The answer must consist of every line from the data that holds "will".

(Web document revisions)
= Beginning of Section =
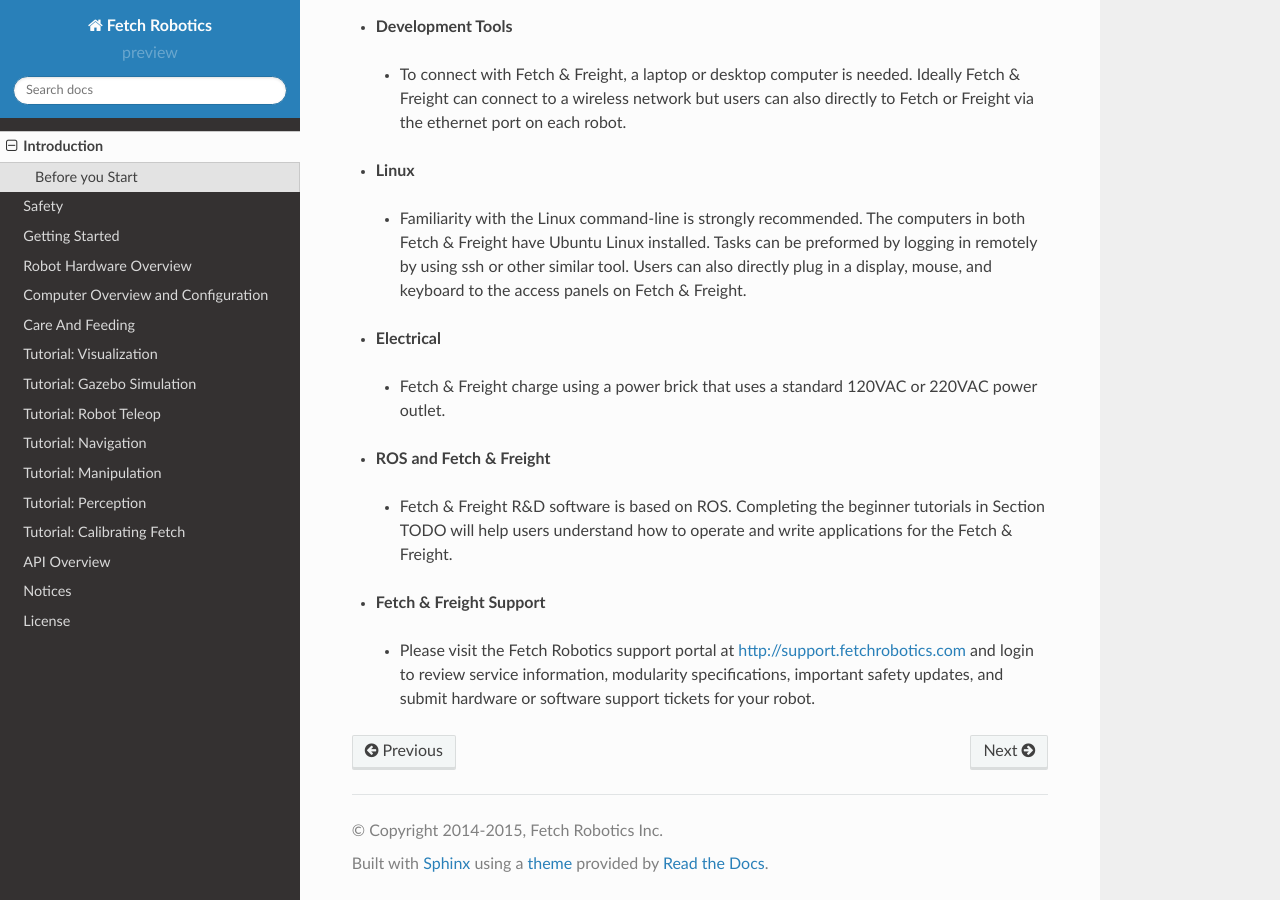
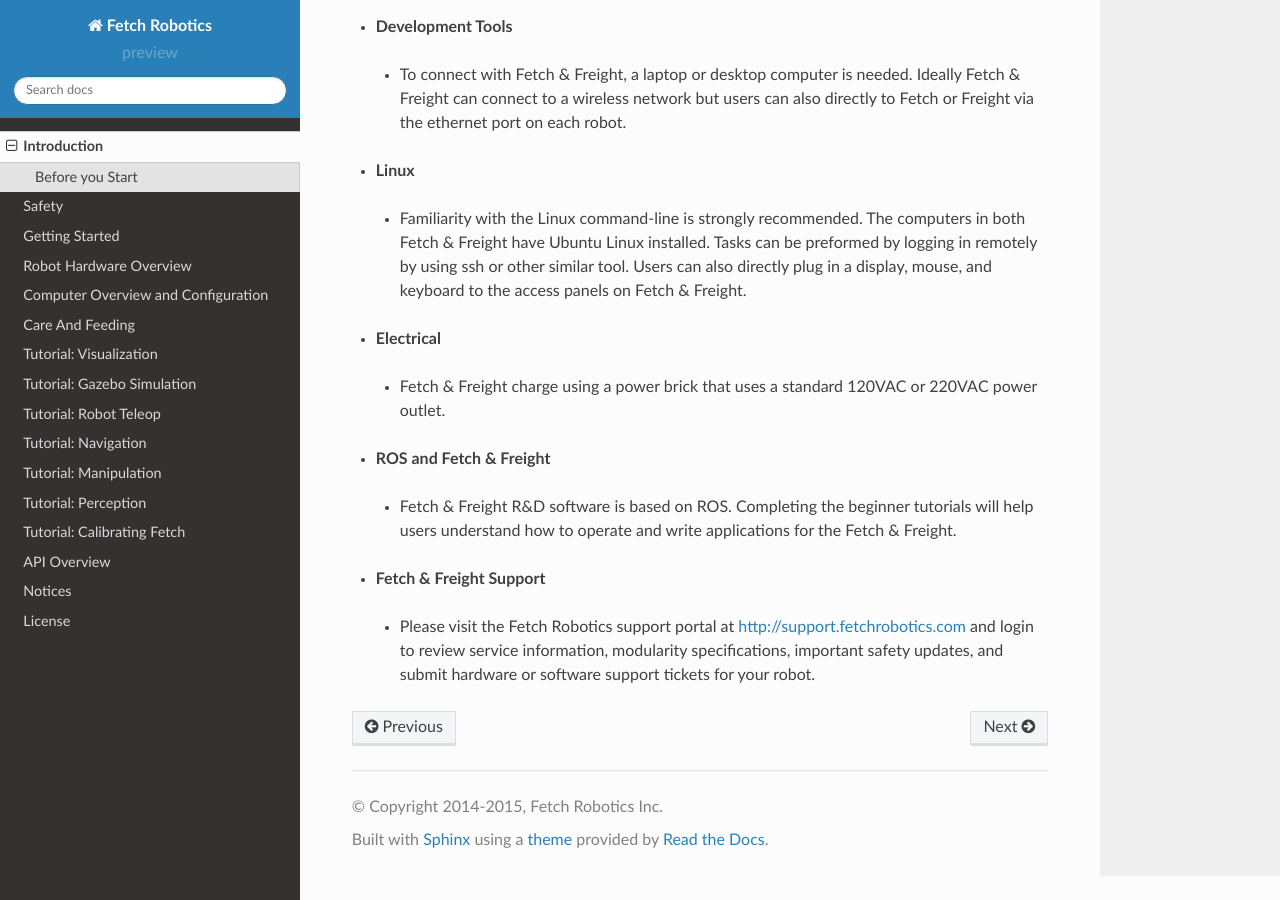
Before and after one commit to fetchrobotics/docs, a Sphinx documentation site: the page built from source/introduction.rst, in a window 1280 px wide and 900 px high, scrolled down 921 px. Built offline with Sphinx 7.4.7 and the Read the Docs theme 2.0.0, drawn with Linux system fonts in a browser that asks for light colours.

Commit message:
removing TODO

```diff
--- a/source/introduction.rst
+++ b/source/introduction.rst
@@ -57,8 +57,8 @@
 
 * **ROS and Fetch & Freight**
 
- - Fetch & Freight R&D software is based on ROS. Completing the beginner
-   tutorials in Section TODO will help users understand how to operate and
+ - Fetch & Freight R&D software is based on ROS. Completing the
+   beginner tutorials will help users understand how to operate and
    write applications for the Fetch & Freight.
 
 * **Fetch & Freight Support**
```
= End of Section =
# Response area
-   tutorials in Section TODO will help users understand how to operate and
+   beginner tutorials will help users understand how to operate and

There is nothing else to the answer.